We’ve covered the legal part–fine and dandy–but what did the individual member, Mr. Aten, actually do wrong? Its not very clear from the court’s written opinion. In the summary of facts, the court writes: “As the general contractor, it was Aten’s job to supervise the project.” Is simply holding a contractor’s license while acting as general contractor enough to create an automatic statutory liability? Based on the opinion, the answer is “No” because the supreme court expressly disagreed with the trial court on that very point. After going through the opinion and corralling all of Mr. Aten’s activities, we learn that Mr. Aten selected the subcontractors, set design standards, and answered subcontractors’ questions about their work. Pretty vague.
With its decision in 16 Jade Street, South Carolina joins other states holding that a business organization structure such as a corporation or LLC will not protect an active tortfeasor from personal liability for his own torts. In last May’s post, Builder Beware! NC Court Holds Corporate Officer Personally Liable for Defects, I told you about North Carolina’s holding in White v. Collins Building, Inc., 704 S.E.2d 307 (N.C. App. 2011), where the North Carolina Court of Appeals held that an officer of a closely held general contracting company could be individually liable for the company’s defective work. The plaintiff in that case successfully argued that the president of the home builder corporation negligently supervised the construction of the home.
My takeaways on the 16 Jade Street case: First, we probably haven’t heard the last of this issue, as is evidenced by the 3-2 split of the supreme court. Second, officers, employees, and members of business organizations should expect to be sued personally for the negligent acts they commit while at work. And third, as one’s involvement in a project or task increases, so increases their exposure to liability.
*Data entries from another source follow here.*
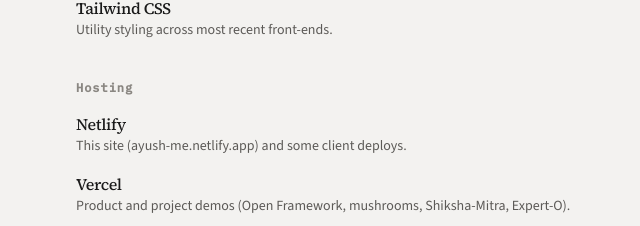
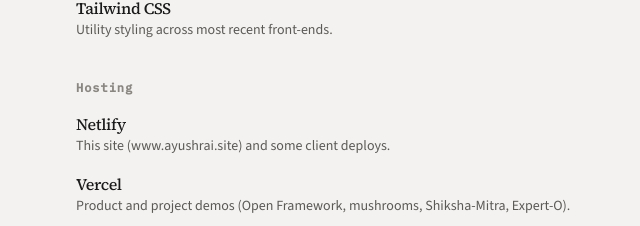
Before and after one commit to ayushrai-hub/ayush-work, a React (Vite) app: page /uses in a window 1280 px wide. Shown: the part 1156-1382 px from the top of the page, without its empty margins (44-684 px from the left). Built offline with nearby package versions, Linux system fonts and the light colour scheme; no server answers.

Commit message:
Update uses.ts

```diff
--- a/src/content/uses.ts
+++ b/src/content/uses.ts
@@ -60,7 +60,7 @@
   {
     name: "Netlify",
     category: "hosting",
-    notes: "This site (ayush-me.netlify.app) and some client deploys.",
+    notes: "This site (www.ayushrai.site) and some client deploys.",
   },
   {
     name: "Vercel",
```
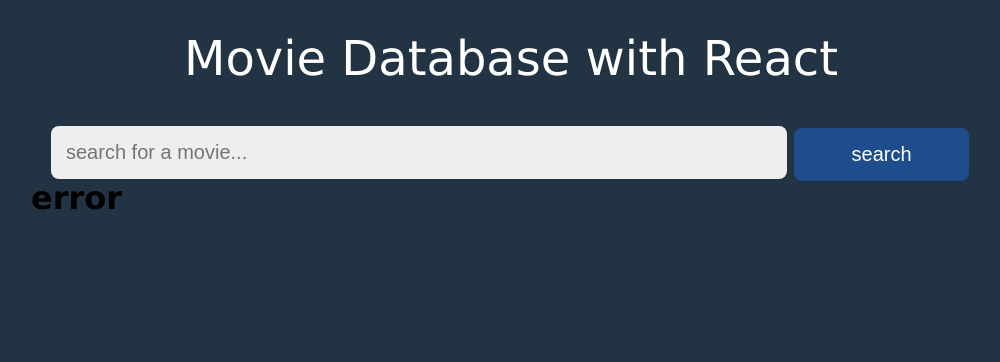
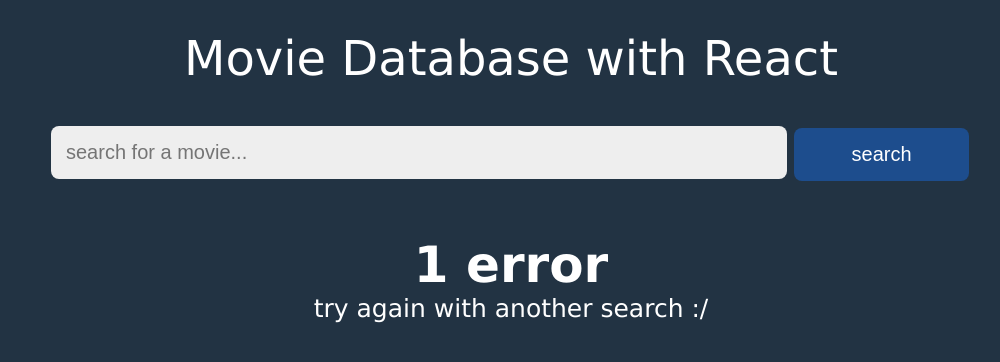
Before and after one commit to VniciusMiranda/Movie-Database, a React (Create React App) app: page /1 in a window 1280 px wide. Shown: the top 362 px of the page, without its empty margins (129-1129 px from the left). Built offline with nearby package versions, Linux system fonts and the light colour scheme.

Commit message:
add meassage error styling

```diff
--- a/src/App.css
+++ b/src/App.css
@@ -14,9 +14,3 @@
   max-width: 960px;
   margin: 0 auto;
 }
-
-.content Error{
-  margin-top: 80px;
-  font-size: 25px;
-  color: #fff;
-}
--- a/src/components/Error.js
+++ b/src/components/Error.js
@@ -1,9 +1,21 @@
 import React from 'react';
 
 const Error = ({match}) =>{
+    console.log(match);
+    const {error} = match.params;
+    // there was no need to create a file just to add this
+    let style ={
+        color:'#fff',
+        textAlign: 'center',
+        marginTop: '80px',
+        padding: '10px',
+        fontSize: '25px'
+    }
+
     return (
-        <div>
-            <h1>{match.error} error</h1>
+        <div style={style}>
+            <h1>{error} error</h1>
+            <p> try again with another search :/</p>
         </div>
     );
 }
```
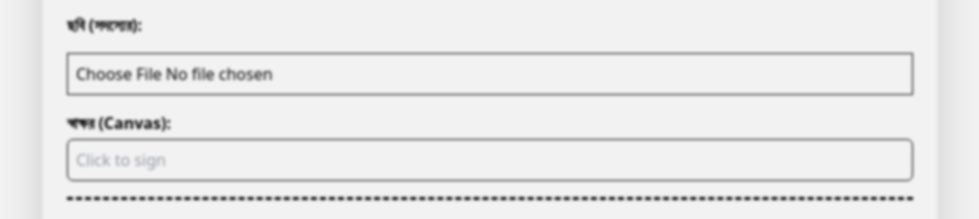
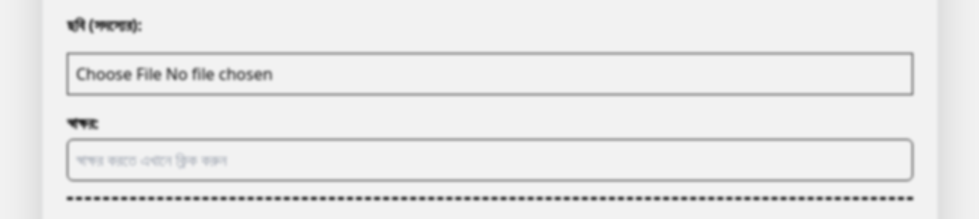
Before and after one commit to MU1147-LEGEND/sanchayan, a React (Vite) app: page /registration-form in a window 1280 px wide. Shown: the part 1855-2074 px from the top of the page, without its empty margins (150-1129 px from the left). Built offline with nearby package versions, Linux system fonts and the light colour scheme; no server answers.

Commit message:
fix: update signature field labels to improve clarity and localization

```diff
--- a/src/components/mainForm/MainForm.jsx
+++ b/src/components/mainForm/MainForm.jsx
@@ -642,7 +642,7 @@ const MemberForm1 = () => {
 
                         {/* Signature Field */}
                         <label className="block font-semibold mb-1">
-                            স্বাক্ষর (Canvas):
+                            স্বাক্ষর:
                         </label>
                         <div
                             className="border rounded-md p-2 cursor-pointer bg-white"
@@ -674,7 +674,7 @@ const MemberForm1 = () => {
                                 />
                             ) : (
                                 <span className="text-gray-400">
-                                    Click to sign
+                                    স্বাক্ষর করতে এখানে ক্লিক করুন
                                 </span>
                             )}
                         </div>
@@ -684,7 +684,7 @@ const MemberForm1 = () => {
                             <div className="fixed inset-0 bg-black bg-opacity-50 flex items-center justify-center z-50">
                                 <div className="bg-white rounded-lg p-4 w-[90%] max-w-md">
                                     <h2 className="text-lg font-medium mb-2">
-                                        Sign Below
+                                        স্বাক্ষর করুন
                                     </h2>
                                     <canvas
                                         id="signature-canvas"
@@ -818,6 +818,8 @@ const MemberForm1 = () => {
                                 </div>
                             </div>
                         )}
+
+                        {/* Signature Field End */}
 
                         <span className="w-full block border-dashed border-b-3 mt-2 border-black"></span>
                         <h3 className="text-lg font-bold mt-4">নমিনির তথ্য</h3>
```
Good documentation practices and procedures have never been more important.
For those of you seeking more information about the White decision, and for those of you seeking a better understanding of the legal concepts involved in South Carolina’s 16 Jade Street decision, please refer to my article in the May 2011 edition of Change Order entitled Water Water Everywhere.
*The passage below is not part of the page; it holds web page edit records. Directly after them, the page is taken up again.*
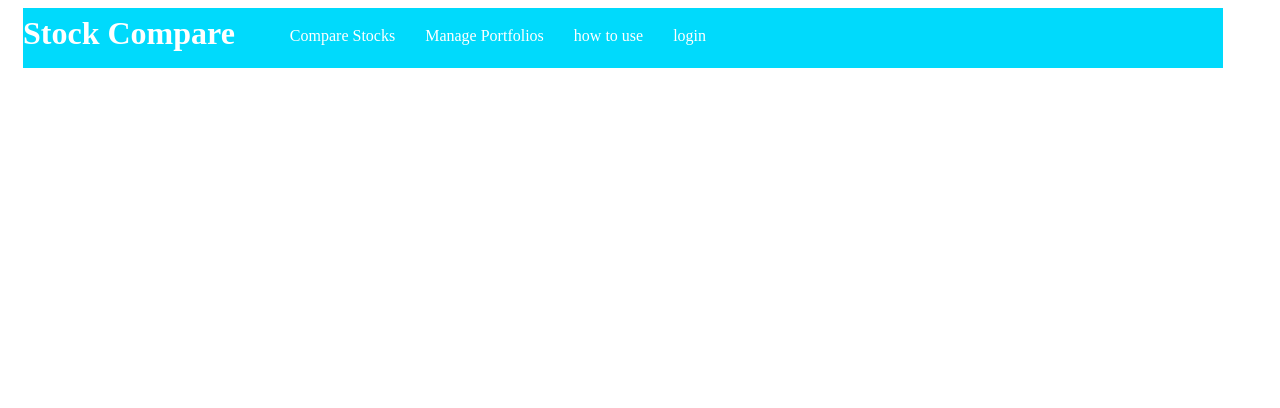
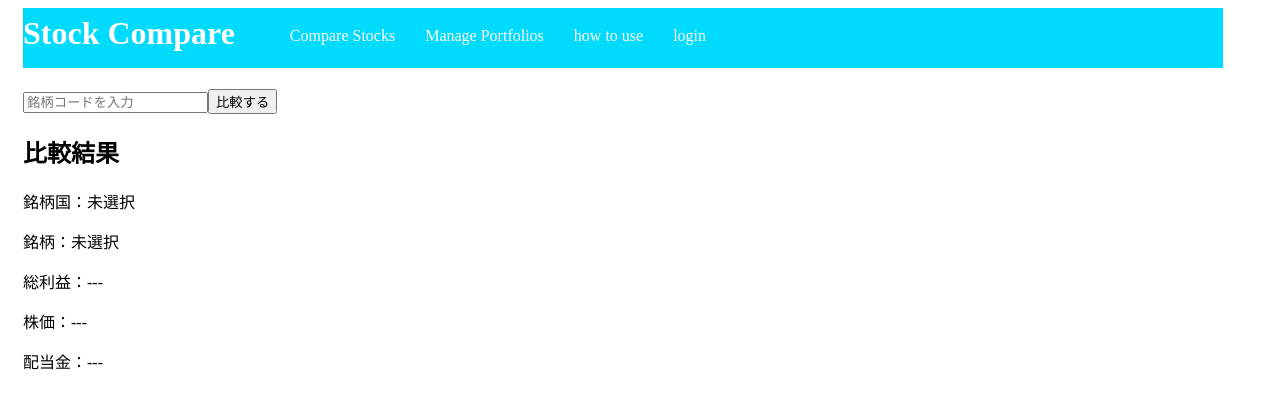
Before and after one commit to k-lib-jpg/Compound-Ticker, a React (Vite) app in the folder frontend/: page / in a window 1280 px wide. Shown: the top 408 px of the page. Built offline with nearby package versions, Linux system fonts and the light colour scheme; no server answers.

Commit message:
stock page added

```diff
--- a/frontend/src/App.tsx
+++ b/frontend/src/App.tsx
@@ -24,8 +24,25 @@ const App = () =>  {
             <li><a href="/">login</a></li>
           </ul>
         </header>
+        <h1>{message}</h1>
+        <main>
+        <section>
+          <input
+            type="text"
+            placeholder="銘柄コードを入力"
+          />
+          <button>比較する</button>
+        </section>
 
-        <h1>{message}</h1>
+        <section>
+          <h2>比較結果</h2>
+          <p>銘柄国：未選択</p>
+          <p>銘柄：未選択</p>
+          <p>総利益：---</p>
+          <p>株価：---</p>
+          <p>配当金：---</p>
+        </section>
+      </main>
       </div>
     </>
   );
```
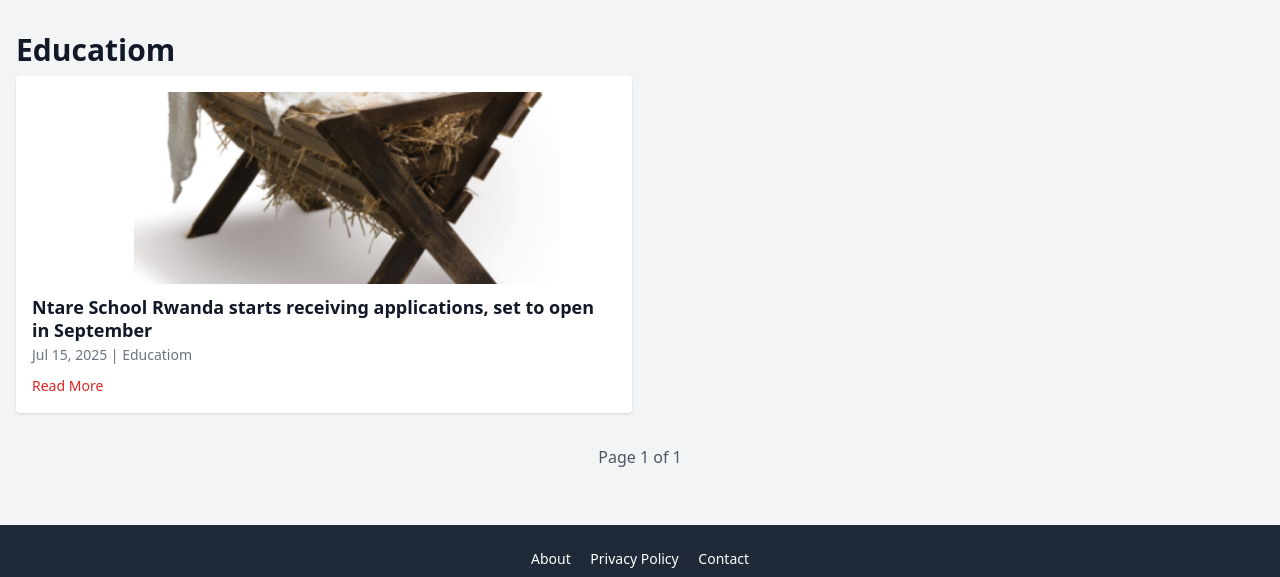
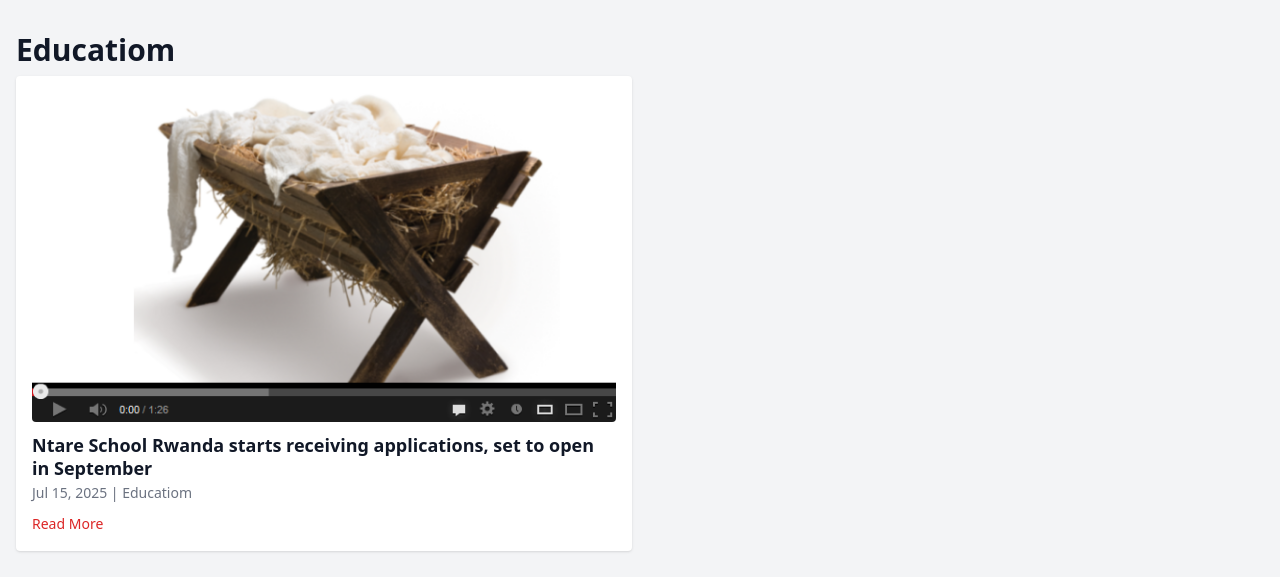
Before and after one commit to inkomati250/imaranow, a Django app: a page that uses news/templates/news/partials/article_card.html in a window 1280 px wide. Shown: the part 108-685 px from the top of the page. Run offline with Django 5.2, Linux system fonts and the light colour scheme; data comes from the database, SQL or seed files in the repository; parts of the project's set-up code (start-up, migrations or seed data) failed here and were passed over; some libraries are stand-ins or nearby versions.

Commit message:
Fri, Jul 18, 2025, 5:46 PM +02:00

```diff
--- a/news/templates/news/partials/article_card.html
+++ b/news/templates/news/partials/article_card.html
@@ -4,19 +4,30 @@
       <div class="aspect-w-16 aspect-h-9 mb-3">
         <iframe
           src="{{ article.video_url }}"
-          class="w-full h-48 rounded"
+          class="w-full h-full rounded object-cover"
           frameborder="0"
           allowfullscreen
           allow="accelerometer; autoplay; clipboard-write; encrypted-media; gyroscope; picture-in-picture"
         ></iframe>
       </div>
+
     {% elif article.video %}
-      <video controls class="w-full h-48 rounded mb-3 object-cover">
-        <source src="{{ article.video.url }}" type="video/mp4">
-        Your browser does not support the video tag.
-      </video>
+      <div class="aspect-w-16 aspect-h-9 mb-3">
+        <video controls class="w-full h-full rounded object-cover">
+          <source src="{{ article.video.url }}" type="video/mp4">
+          <source src="{{ article.video.url }}" type="video/webm">
+          <source src="{{ article.video.url }}" type="video/ogg">
+          Your browser does not support the video tag.
+        </video>
+      </div>
+
     {% elif article.image %}
-      <img src="{{ article.image.url }}" class="rounded mb-3 w-full h-48 object-cover" alt="{{ article.title }}">
+      <div class="aspect-w-16 aspect-h-9 mb-3">
+        <img
+          src="{{ article.image.url }}"
+          class="w-full h-full rounded object-cover"
+          alt="{{ article.title }}">
+      </div>
     {% endif %}
   </a>
 
```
(Procedural Note: Defendant has formally requested that the supreme court reconsider its holding.)